■ **Exercise aim**
A verbatim copy of the records is required, with all pictures left out.
____
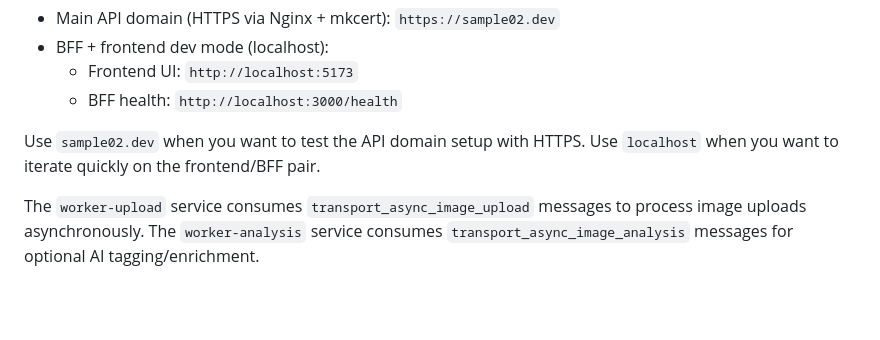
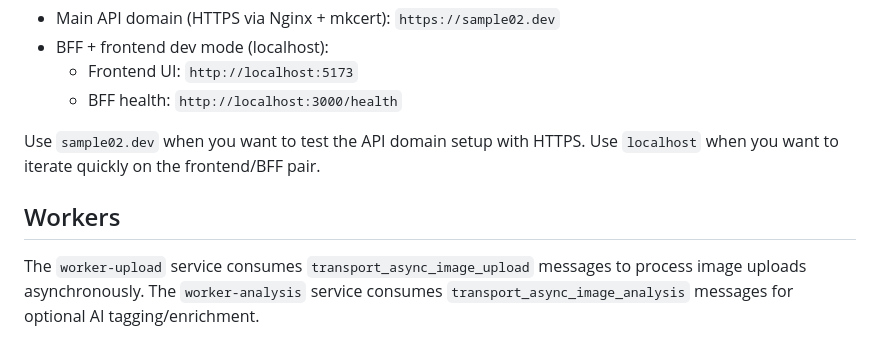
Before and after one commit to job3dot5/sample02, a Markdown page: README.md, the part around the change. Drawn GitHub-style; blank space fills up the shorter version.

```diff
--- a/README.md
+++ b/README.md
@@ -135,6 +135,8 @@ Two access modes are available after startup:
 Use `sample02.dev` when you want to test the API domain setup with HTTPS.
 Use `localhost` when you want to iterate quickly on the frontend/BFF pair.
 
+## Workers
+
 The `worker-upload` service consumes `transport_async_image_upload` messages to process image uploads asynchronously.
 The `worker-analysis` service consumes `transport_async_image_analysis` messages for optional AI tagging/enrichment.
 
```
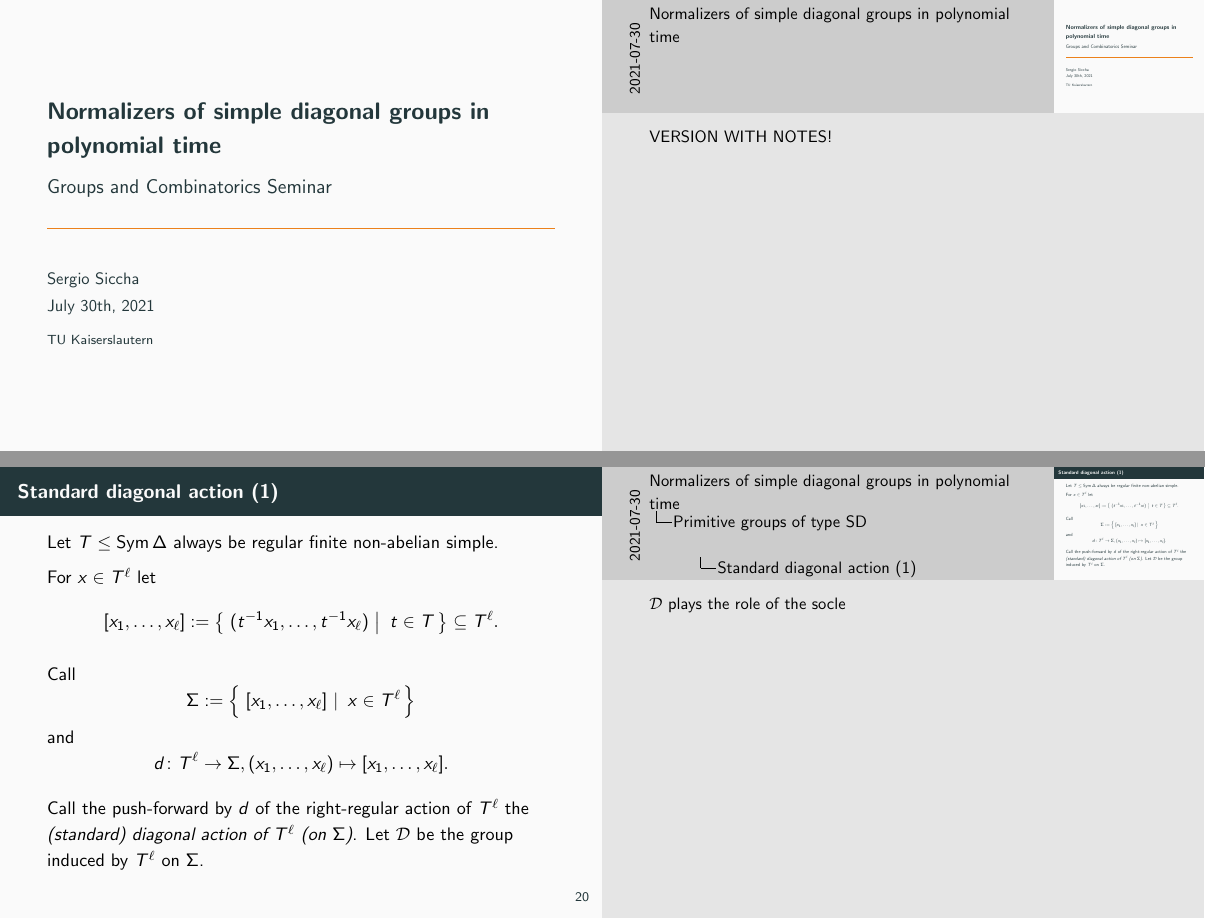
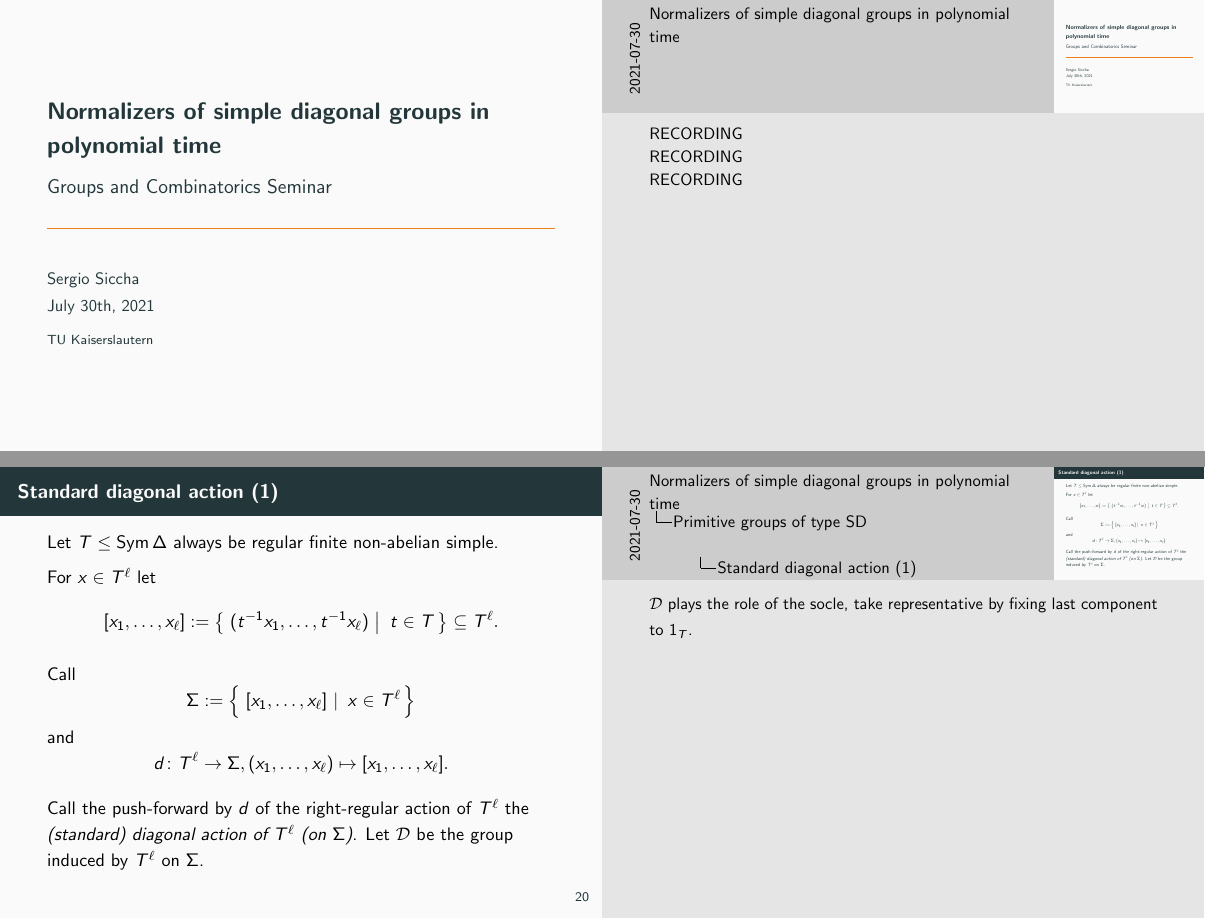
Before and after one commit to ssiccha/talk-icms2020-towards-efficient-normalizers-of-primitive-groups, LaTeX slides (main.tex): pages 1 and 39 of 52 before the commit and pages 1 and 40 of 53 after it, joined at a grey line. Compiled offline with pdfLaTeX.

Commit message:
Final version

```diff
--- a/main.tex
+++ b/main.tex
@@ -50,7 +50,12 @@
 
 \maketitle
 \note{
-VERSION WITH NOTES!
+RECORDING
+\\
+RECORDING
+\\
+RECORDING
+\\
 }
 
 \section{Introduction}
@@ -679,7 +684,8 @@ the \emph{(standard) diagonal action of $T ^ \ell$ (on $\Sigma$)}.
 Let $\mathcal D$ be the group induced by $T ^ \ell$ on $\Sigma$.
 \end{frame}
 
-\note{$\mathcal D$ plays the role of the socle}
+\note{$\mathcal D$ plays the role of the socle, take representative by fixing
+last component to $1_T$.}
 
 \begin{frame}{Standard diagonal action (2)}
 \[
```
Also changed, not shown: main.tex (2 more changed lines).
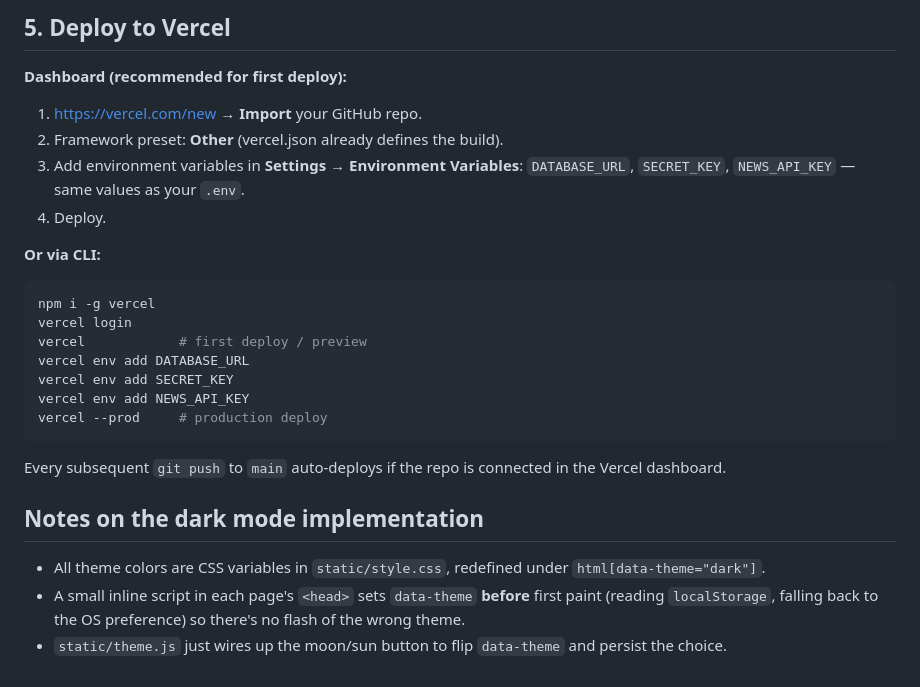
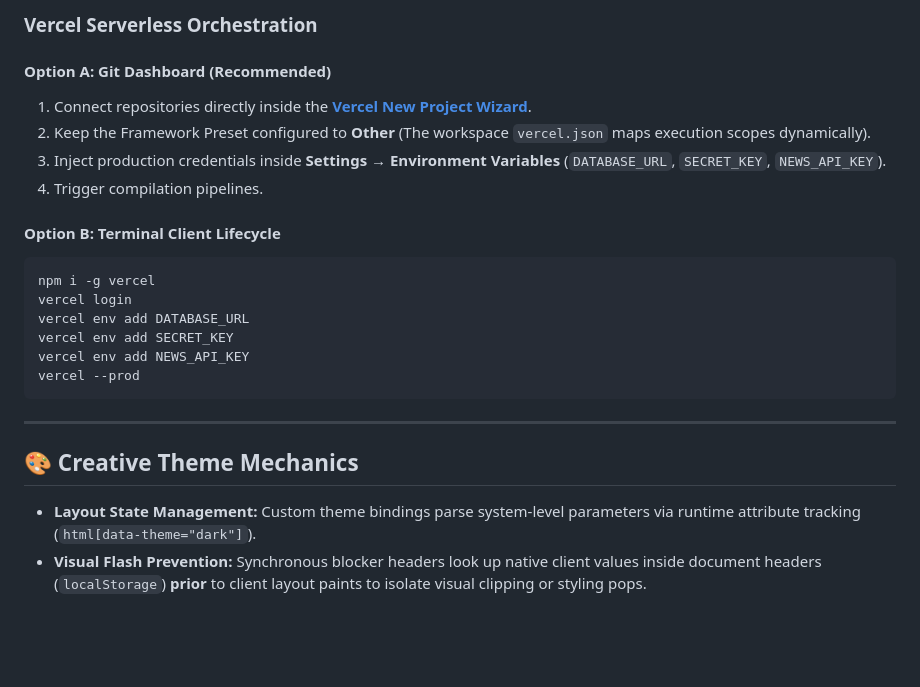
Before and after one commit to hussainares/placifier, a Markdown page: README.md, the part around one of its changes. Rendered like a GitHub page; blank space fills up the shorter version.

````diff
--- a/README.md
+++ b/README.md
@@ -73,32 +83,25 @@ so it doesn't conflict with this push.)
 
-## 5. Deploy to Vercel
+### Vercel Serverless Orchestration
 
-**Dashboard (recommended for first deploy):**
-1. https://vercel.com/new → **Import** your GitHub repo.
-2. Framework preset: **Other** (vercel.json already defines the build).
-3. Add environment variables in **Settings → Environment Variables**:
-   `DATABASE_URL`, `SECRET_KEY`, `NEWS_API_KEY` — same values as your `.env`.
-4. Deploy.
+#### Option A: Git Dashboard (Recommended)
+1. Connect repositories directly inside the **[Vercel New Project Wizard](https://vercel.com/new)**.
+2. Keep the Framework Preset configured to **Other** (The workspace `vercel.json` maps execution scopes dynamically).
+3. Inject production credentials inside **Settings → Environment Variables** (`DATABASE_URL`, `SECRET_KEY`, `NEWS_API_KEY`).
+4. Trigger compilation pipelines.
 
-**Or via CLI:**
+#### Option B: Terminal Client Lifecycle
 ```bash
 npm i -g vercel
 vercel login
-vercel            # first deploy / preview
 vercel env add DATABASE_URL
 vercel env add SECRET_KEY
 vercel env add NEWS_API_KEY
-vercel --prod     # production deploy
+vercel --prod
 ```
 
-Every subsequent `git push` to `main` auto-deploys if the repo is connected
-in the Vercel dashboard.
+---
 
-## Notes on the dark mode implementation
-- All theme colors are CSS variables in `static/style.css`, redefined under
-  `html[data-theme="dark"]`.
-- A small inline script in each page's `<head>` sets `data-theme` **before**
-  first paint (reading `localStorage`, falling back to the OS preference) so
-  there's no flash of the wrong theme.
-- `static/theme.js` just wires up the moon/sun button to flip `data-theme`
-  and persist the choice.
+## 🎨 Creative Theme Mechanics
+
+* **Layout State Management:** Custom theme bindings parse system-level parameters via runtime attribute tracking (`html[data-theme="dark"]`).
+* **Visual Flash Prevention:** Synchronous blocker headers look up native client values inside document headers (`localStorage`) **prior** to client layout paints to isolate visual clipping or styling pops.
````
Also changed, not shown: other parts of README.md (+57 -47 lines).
____
■ **Answer to the problem**
Before and after one commit to job3dot5/sample02, a Markdown page: README.md, the part around the change. Drawn GitHub-style; blank space fills up the shorter version.

```diff
--- a/README.md
+++ b/README.md
@@ -135,6 +135,8 @@ Two access modes are available after startup:
 Use `sample02.dev` when you want to test the API domain setup with HTTPS.
 Use `localhost` when you want to iterate quickly on the frontend/BFF pair.
 
+## Workers
+
 The `worker-upload` service consumes `transport_async_image_upload` messages to process image uploads asynchronously.
 The `worker-analysis` service consumes `transport_async_image_analysis` messages for optional AI tagging/enrichment.
 
```
Before and after one commit to ssiccha/talk-icms2020-towards-efficient-normalizers-of-primitive-groups, LaTeX slides (main.tex): pages 1 and 39 of 52 before the commit and pages 1 and 40 of 53 after it, joined at a grey line. Compiled offline with pdfLaTeX.

Commit message:
Final version

```diff
--- a/main.tex
+++ b/main.tex
@@ -50,7 +50,12 @@
 
 \maketitle
 \note{
-VERSION WITH NOTES!
+RECORDING
+\\
+RECORDING
+\\
+RECORDING
+\\
 }
 
 \section{Introduction}
@@ -679,7 +684,8 @@ the \emph{(standard) diagonal action of $T ^ \ell$ (on $\Sigma$)}.
 Let $\mathcal D$ be the group induced by $T ^ \ell$ on $\Sigma$.
 \end{frame}
 
-\note{$\mathcal D$ plays the role of the socle}
+\note{$\mathcal D$ plays the role of the socle, take representative by fixing
+last component to $1_T$.}
 
 \begin{frame}{Standard diagonal action (2)}
 \[
```
Also changed, not shown: main.tex (2 more changed lines).
Before and after one commit to hussainares/placifier, a Markdown page: README.md, the part around one of its changes. Rendered like a GitHub page; blank space fills up the shorter version.

````diff
--- a/README.md
+++ b/README.md
@@ -73,32 +83,25 @@ so it doesn't conflict with this push.)
 
-## 5. Deploy to Vercel
+### Vercel Serverless Orchestration
 
-**Dashboard (recommended for first deploy):**
-1. https://vercel.com/new → **Import** your GitHub repo.
-2. Framework preset: **Other** (vercel.json already defines the build).
-3. Add environment variables in **Settings → Environment Variables**:
-   `DATABASE_URL`, `SECRET_KEY`, `NEWS_API_KEY` — same values as your `.env`.
-4. Deploy.
+#### Option A: Git Dashboard (Recommended)
+1. Connect repositories directly inside the **[Vercel New Project Wizard](https://vercel.com/new)**.
+2. Keep the Framework Preset configured to **Other** (The workspace `vercel.json` maps execution scopes dynamically).
+3. Inject production credentials inside **Settings → Environment Variables** (`DATABASE_URL`, `SECRET_KEY`, `NEWS_API_KEY`).
+4. Trigger compilation pipelines.
 
-**Or via CLI:**
+#### Option B: Terminal Client Lifecycle
 ```bash
 npm i -g vercel
 vercel login
-vercel            # first deploy / preview
 vercel env add DATABASE_URL
 vercel env add SECRET_KEY
 vercel env add NEWS_API_KEY
-vercel --prod     # production deploy
+vercel --prod
 ```
 
-Every subsequent `git push` to `main` auto-deploys if the repo is connected
-in the Vercel dashboard.
+---
 
-## Notes on the dark mode implementation
-- All theme colors are CSS variables in `static/style.css`, redefined under
-  `html[data-theme="dark"]`.
-- A small inline script in each page's `<head>` sets `data-theme` **before**
-  first paint (reading `localStorage`, falling back to the OS preference) so
-  there's no flash of the wrong theme.
-- `static/theme.js` just wires up the moon/sun button to flip `data-theme`
-  and persist the choice.
+## 🎨 Creative Theme Mechanics
+
+* **Layout State Management:** Custom theme bindings parse system-level parameters via runtime attribute tracking (`html[data-theme="dark"]`).
+* **Visual Flash Prevention:** Synchronous blocker headers look up native client values inside document headers (`localStorage`) **prior** to client layout paints to isolate visual clipping or styling pops.
````
Also changed, not shown: other parts of README.md (+57 -47 lines).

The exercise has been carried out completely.